Read the data and repeat it in full, exactly.
[Available data]
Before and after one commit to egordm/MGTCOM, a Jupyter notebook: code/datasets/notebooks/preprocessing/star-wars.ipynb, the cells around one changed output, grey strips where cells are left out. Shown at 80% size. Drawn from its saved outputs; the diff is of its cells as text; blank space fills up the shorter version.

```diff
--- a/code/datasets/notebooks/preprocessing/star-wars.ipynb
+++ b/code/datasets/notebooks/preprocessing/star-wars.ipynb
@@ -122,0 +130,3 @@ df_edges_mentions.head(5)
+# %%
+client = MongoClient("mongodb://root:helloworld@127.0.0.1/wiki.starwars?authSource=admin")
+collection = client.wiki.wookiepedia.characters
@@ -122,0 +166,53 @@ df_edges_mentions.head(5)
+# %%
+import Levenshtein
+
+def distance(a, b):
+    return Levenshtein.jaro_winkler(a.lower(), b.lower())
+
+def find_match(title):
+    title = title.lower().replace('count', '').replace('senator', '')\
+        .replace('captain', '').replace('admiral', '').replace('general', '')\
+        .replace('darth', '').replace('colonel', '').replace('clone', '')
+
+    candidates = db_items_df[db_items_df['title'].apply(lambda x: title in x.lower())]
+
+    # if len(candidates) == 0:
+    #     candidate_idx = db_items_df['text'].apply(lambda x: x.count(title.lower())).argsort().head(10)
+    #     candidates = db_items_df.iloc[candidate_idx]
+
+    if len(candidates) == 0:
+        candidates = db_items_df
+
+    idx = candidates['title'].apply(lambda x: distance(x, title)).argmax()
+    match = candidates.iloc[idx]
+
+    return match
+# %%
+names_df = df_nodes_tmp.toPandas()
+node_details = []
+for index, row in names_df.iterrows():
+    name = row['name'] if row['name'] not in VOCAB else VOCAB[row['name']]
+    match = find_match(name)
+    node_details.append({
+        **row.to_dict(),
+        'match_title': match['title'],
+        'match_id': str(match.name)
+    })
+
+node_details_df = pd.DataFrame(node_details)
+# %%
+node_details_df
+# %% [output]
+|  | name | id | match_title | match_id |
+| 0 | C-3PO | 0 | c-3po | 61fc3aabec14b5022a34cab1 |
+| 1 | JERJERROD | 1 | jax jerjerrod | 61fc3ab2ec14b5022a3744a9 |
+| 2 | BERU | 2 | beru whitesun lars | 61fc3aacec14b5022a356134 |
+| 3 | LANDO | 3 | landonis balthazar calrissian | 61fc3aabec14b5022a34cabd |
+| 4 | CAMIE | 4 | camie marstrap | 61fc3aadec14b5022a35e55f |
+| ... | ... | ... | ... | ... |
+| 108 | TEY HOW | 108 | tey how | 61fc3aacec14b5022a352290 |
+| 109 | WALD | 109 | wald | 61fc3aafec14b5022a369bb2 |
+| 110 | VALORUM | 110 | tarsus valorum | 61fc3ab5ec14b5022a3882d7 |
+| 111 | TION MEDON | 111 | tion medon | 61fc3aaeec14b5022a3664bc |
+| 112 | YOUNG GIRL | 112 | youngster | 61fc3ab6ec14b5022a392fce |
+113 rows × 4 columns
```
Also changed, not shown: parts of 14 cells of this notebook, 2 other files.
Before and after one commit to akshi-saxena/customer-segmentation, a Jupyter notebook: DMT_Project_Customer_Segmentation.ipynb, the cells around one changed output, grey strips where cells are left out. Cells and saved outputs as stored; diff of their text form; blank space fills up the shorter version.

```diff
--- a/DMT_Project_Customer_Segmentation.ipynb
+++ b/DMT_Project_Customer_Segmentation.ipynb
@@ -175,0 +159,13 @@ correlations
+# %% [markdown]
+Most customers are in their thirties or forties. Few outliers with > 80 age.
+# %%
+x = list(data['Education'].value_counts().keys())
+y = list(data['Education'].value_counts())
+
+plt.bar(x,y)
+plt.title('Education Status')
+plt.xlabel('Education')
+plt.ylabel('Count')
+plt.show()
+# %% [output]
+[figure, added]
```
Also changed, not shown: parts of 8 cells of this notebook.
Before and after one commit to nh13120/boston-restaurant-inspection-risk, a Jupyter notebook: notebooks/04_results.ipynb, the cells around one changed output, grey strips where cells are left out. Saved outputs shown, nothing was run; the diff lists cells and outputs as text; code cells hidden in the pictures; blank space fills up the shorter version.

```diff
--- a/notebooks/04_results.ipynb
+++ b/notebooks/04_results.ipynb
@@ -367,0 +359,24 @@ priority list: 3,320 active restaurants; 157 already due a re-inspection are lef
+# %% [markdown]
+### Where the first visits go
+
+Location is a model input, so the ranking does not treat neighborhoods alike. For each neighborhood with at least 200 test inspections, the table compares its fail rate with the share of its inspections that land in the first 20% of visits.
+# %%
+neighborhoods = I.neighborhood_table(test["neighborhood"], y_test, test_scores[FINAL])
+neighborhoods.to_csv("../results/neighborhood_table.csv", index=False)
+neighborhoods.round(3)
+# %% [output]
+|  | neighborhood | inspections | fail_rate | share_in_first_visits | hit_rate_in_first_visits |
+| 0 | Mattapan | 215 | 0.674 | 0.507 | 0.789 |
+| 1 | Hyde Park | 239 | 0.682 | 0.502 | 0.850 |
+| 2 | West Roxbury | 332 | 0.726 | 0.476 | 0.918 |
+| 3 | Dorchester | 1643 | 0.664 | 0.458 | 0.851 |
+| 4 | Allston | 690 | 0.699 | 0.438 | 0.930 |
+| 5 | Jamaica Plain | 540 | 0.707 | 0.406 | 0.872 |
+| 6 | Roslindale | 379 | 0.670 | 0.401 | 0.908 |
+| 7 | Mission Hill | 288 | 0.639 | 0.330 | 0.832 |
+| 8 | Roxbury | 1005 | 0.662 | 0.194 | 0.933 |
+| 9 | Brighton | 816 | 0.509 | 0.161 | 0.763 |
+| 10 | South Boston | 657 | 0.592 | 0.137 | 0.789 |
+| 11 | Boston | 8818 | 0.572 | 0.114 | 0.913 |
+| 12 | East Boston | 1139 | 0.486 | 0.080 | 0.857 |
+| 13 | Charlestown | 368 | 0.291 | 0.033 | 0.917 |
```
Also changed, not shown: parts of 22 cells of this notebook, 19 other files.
[/Available data]
§ **Answer to the exercise**
Before and after one commit to egordm/MGTCOM, a Jupyter notebook: code/datasets/notebooks/preprocessing/star-wars.ipynb, the cells around one changed output, grey strips where cells are left out. Shown at 80% size. Drawn from its saved outputs; the diff is of its cells as text; blank space fills up the shorter version.

```diff
--- a/code/datasets/notebooks/preprocessing/star-wars.ipynb
+++ b/code/datasets/notebooks/preprocessing/star-wars.ipynb
@@ -122,0 +130,3 @@ df_edges_mentions.head(5)
+# %%
+client = MongoClient("mongodb://root:helloworld@127.0.0.1/wiki.starwars?authSource=admin")
+collection = client.wiki.wookiepedia.characters
@@ -122,0 +166,53 @@ df_edges_mentions.head(5)
+# %%
+import Levenshtein
+
+def distance(a, b):
+    return Levenshtein.jaro_winkler(a.lower(), b.lower())
+
+def find_match(title):
+    title = title.lower().replace('count', '').replace('senator', '')\
+        .replace('captain', '').replace('admiral', '').replace('general', '')\
+        .replace('darth', '').replace('colonel', '').replace('clone', '')
+
+    candidates = db_items_df[db_items_df['title'].apply(lambda x: title in x.lower())]
+
+    # if len(candidates) == 0:
+    #     candidate_idx = db_items_df['text'].apply(lambda x: x.count(title.lower())).argsort().head(10)
+    #     candidates = db_items_df.iloc[candidate_idx]
+
+    if len(candidates) == 0:
+        candidates = db_items_df
+
+    idx = candidates['title'].apply(lambda x: distance(x, title)).argmax()
+    match = candidates.iloc[idx]
+
+    return match
+# %%
+names_df = df_nodes_tmp.toPandas()
+node_details = []
+for index, row in names_df.iterrows():
+    name = row['name'] if row['name'] not in VOCAB else VOCAB[row['name']]
+    match = find_match(name)
+    node_details.append({
+        **row.to_dict(),
+        'match_title': match['title'],
+        'match_id': str(match.name)
+    })
+
+node_details_df = pd.DataFrame(node_details)
+# %%
+node_details_df
+# %% [output]
+|  | name | id | match_title | match_id |
+| 0 | C-3PO | 0 | c-3po | 61fc3aabec14b5022a34cab1 |
+| 1 | JERJERROD | 1 | jax jerjerrod | 61fc3ab2ec14b5022a3744a9 |
+| 2 | BERU | 2 | beru whitesun lars | 61fc3aacec14b5022a356134 |
+| 3 | LANDO | 3 | landonis balthazar calrissian | 61fc3aabec14b5022a34cabd |
+| 4 | CAMIE | 4 | camie marstrap | 61fc3aadec14b5022a35e55f |
+| ... | ... | ... | ... | ... |
+| 108 | TEY HOW | 108 | tey how | 61fc3aacec14b5022a352290 |
+| 109 | WALD | 109 | wald | 61fc3aafec14b5022a369bb2 |
+| 110 | VALORUM | 110 | tarsus valorum | 61fc3ab5ec14b5022a3882d7 |
+| 111 | TION MEDON | 111 | tion medon | 61fc3aaeec14b5022a3664bc |
+| 112 | YOUNG GIRL | 112 | youngster | 61fc3ab6ec14b5022a392fce |
+113 rows × 4 columns
```
Also changed, not shown: parts of 14 cells of this notebook, 2 other files.
Before and after one commit to akshi-saxena/customer-segmentation, a Jupyter notebook: DMT_Project_Customer_Segmentation.ipynb, the cells around one changed output, grey strips where cells are left out. Cells and saved outputs as stored; diff of their text form; blank space fills up the shorter version.

```diff
--- a/DMT_Project_Customer_Segmentation.ipynb
+++ b/DMT_Project_Customer_Segmentation.ipynb
@@ -175,0 +159,13 @@ correlations
+# %% [markdown]
+Most customers are in their thirties or forties. Few outliers with > 80 age.
+# %%
+x = list(data['Education'].value_counts().keys())
+y = list(data['Education'].value_counts())
+
+plt.bar(x,y)
+plt.title('Education Status')
+plt.xlabel('Education')
+plt.ylabel('Count')
+plt.show()
+# %% [output]
+[figure, added]
```
Also changed, not shown: parts of 8 cells of this notebook.
Before and after one commit to nh13120/boston-restaurant-inspection-risk, a Jupyter notebook: notebooks/04_results.ipynb, the cells around one changed output, grey strips where cells are left out. Saved outputs shown, nothing was run; the diff lists cells and outputs as text; code cells hidden in the pictures; blank space fills up the shorter version.

```diff
--- a/notebooks/04_results.ipynb
+++ b/notebooks/04_results.ipynb
@@ -367,0 +359,24 @@ priority list: 3,320 active restaurants; 157 already due a re-inspection are lef
+# %% [markdown]
+### Where the first visits go
+
+Location is a model input, so the ranking does not treat neighborhoods alike. For each neighborhood with at least 200 test inspections, the table compares its fail rate with the share of its inspections that land in the first 20% of visits.
+# %%
+neighborhoods = I.neighborhood_table(test["neighborhood"], y_test, test_scores[FINAL])
+neighborhoods.to_csv("../results/neighborhood_table.csv", index=False)
+neighborhoods.round(3)
+# %% [output]
+|  | neighborhood | inspections | fail_rate | share_in_first_visits | hit_rate_in_first_visits |
+| 0 | Mattapan | 215 | 0.674 | 0.507 | 0.789 |
+| 1 | Hyde Park | 239 | 0.682 | 0.502 | 0.850 |
+| 2 | West Roxbury | 332 | 0.726 | 0.476 | 0.918 |
+| 3 | Dorchester | 1643 | 0.664 | 0.458 | 0.851 |
+| 4 | Allston | 690 | 0.699 | 0.438 | 0.930 |
+| 5 | Jamaica Plain | 540 | 0.707 | 0.406 | 0.872 |
+| 6 | Roslindale | 379 | 0.670 | 0.401 | 0.908 |
+| 7 | Mission Hill | 288 | 0.639 | 0.330 | 0.832 |
+| 8 | Roxbury | 1005 | 0.662 | 0.194 | 0.933 |
+| 9 | Brighton | 816 | 0.509 | 0.161 | 0.763 |
+| 10 | South Boston | 657 | 0.592 | 0.137 | 0.789 |
+| 11 | Boston | 8818 | 0.572 | 0.114 | 0.913 |
+| 12 | East Boston | 1139 | 0.486 | 0.080 | 0.857 |
+| 13 | Charlestown | 368 | 0.291 | 0.033 | 0.917 |
```
Also changed, not shown: parts of 22 cells of this notebook, 19 other files.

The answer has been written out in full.